[Start of section]

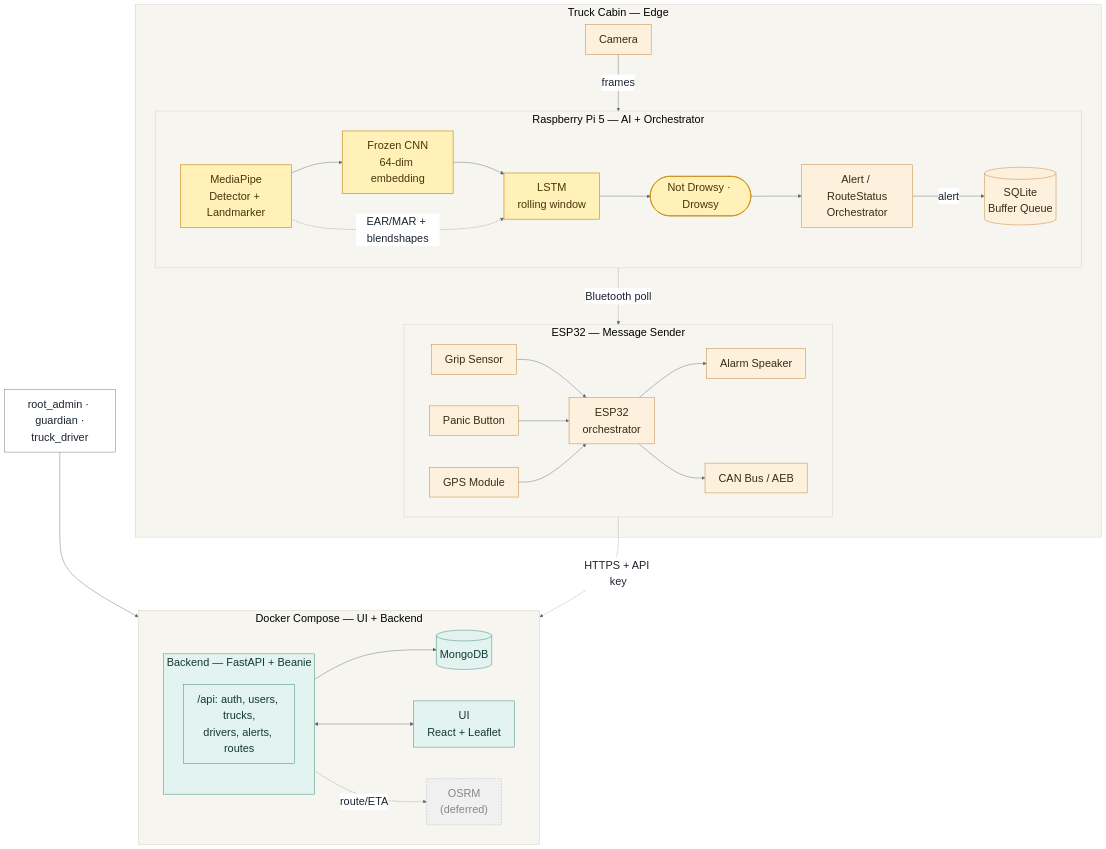
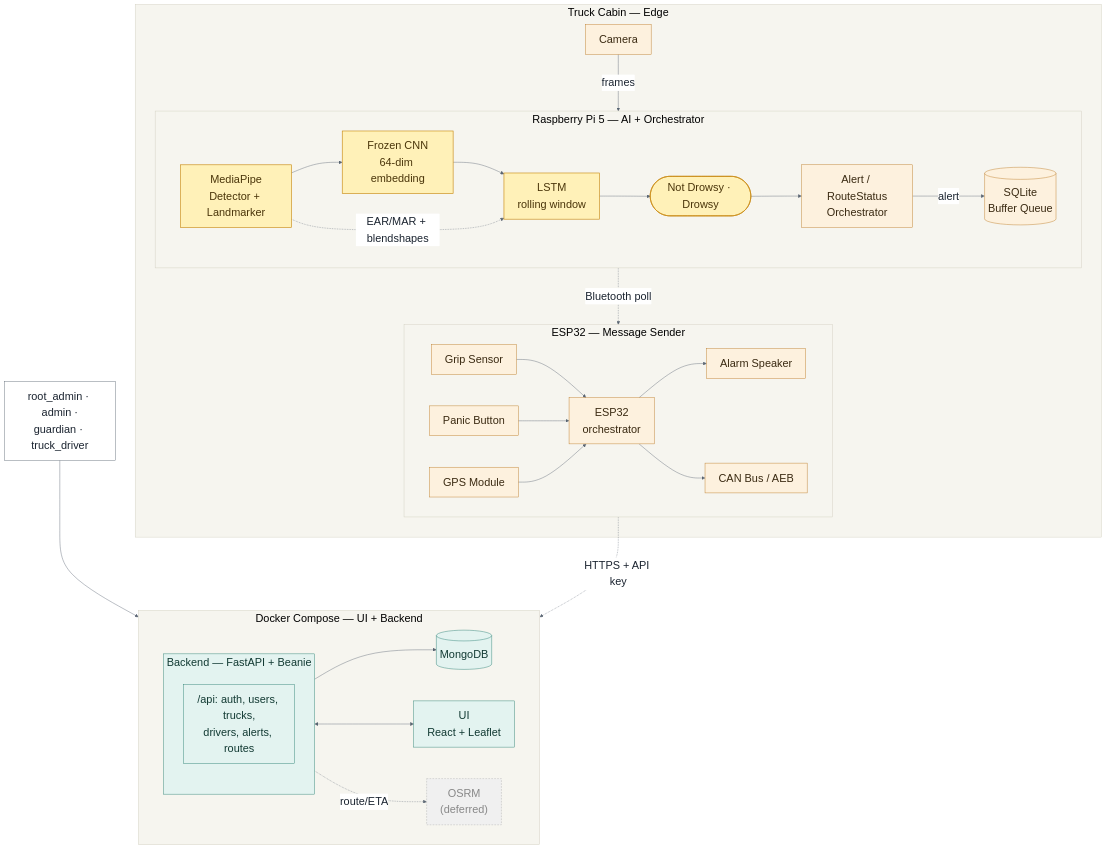
The diagram in docs/designs/semantic-design-overview.md (alecksandr26/Argus), drawn with Mermaid before and after one commit. The commit also changed 44 other files, not shown here.

````diff
--- a/docs/designs/semantic-design-overview.md
+++ b/docs/designs/semantic-design-overview.md
@@ -38,52 +38,52 @@
 ```mermaid
 %%{init: {'theme':'base','themeVariables': {'fontFamily':'IBM Plex Mono, monospace','fontSize':'26px','primaryColor':'#ffffff','primaryBorderColor':'#5b6673','primaryTextColor':'#1b2430','lineColor':'#5b6673','clusterBkg':'#f6f5ef','clusterBorder':'#cfccbd'},'flowchart':{'nodeSpacing':75,'rankSpacing':96,'padding':16,'curve':'basis'}}}%%
 flowchart TB
   subgraph EDGE["Truck Cabin — Edge"]
     CAM["Camera"] -- frames --> PI
 
     subgraph PI["Raspberry Pi 5 — AI + Orchestrator"]
       direction LR
       MP["MediaPipe<br/>Detector + Landmarker"] --> CNN["Frozen CNN<br/>64-dim embedding"] --> LSTM["LSTM<br/>rolling window"] --> CLS(["Not Drowsy · Drowsy"])
       MP -. "EAR/MAR + blendshapes" .-> LSTM
       CLS --> ORCH["Alert / RouteStatus<br/>Orchestrator"]
       ORCH -- alert --> BUF[("SQLite<br/>Buffer Queue")]
     end
 
     subgraph PERIPH["ESP32 — Message Sender"]
       direction LR
       GRIP["Grip Sensor"] --> ESP
       PANIC["Panic Button"] --> ESP
       GPS["GPS Module"] --> ESP
       ESP["ESP32<br/>orchestrator"] --> ALARM["Alarm Speaker"]
       ESP --> AEB["CAN Bus / AEB"]
     end
 
     BUF -. "Bluetooth poll" .-> ESP
   end
 
   ESP -. "HTTPS + API key" .-> BACKEND
 
   subgraph CLOUD["Docker Compose — UI + Backend"]
     direction LR
     subgraph BACKEND["Backend — FastAPI + Beanie"]
       API["/api: auth, users, trucks,<br/>drivers, alerts, routes"]
     end
     BACKEND --> DB[("MongoDB")]
     BACKEND <--> UI["UI<br/>React + Leaflet"]
     BACKEND -. "route/ETA" .-> OSRM["OSRM<br/>(deferred)"]
   end
 
-  USERS["root_admin · guardian ·<br/>truck_driver"] --> UI
+  USERS["root_admin · admin ·<br/>guardian · truck_driver"] --> UI
 
   classDef edgeNode fill:#fdf1de,stroke:#b9761f,color:#3a2a12,stroke-width:1px;
   classDef cvNode fill:#fff1b8,stroke:#c98a12,color:#4a350a,stroke-width:1.5px;
   classDef cloudNode fill:#e3f3f0,stroke:#1f7a6c,color:#123a33,stroke-width:1px;
   classDef actorNode fill:#ffffff,stroke:#5b6673,color:#1b2430,stroke-width:1px;
   classDef futureNode fill:#f0f0f0,stroke:#aaaaaa,color:#888888,stroke-width:1px,stroke-dasharray: 4 3;
 
   class CAM,ORCH,BUF,GRIP,PANIC,GPS,ESP,ALARM,AEB edgeNode
   class MP,CNN,LSTM,CLS cvNode
   class BACKEND,API,DB,UI cloudNode
   class OSRM futureNode
   class USERS actorNode
 ```
````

[End of section]

• **EXERCISE BRIEF**
Only lines that contain the string "semantic" count; pick each one out of the records and copy it.

• **TASK RESPONSE**
The diagram in docs/designs/semantic-design-overview.md (alecksandr26/Argus), drawn with Mermaid before and after one commit. The commit also changed 44 other files, not shown here.
--- a/docs/designs/semantic-design-overview.md
+++ b/docs/designs/semantic-design-overview.md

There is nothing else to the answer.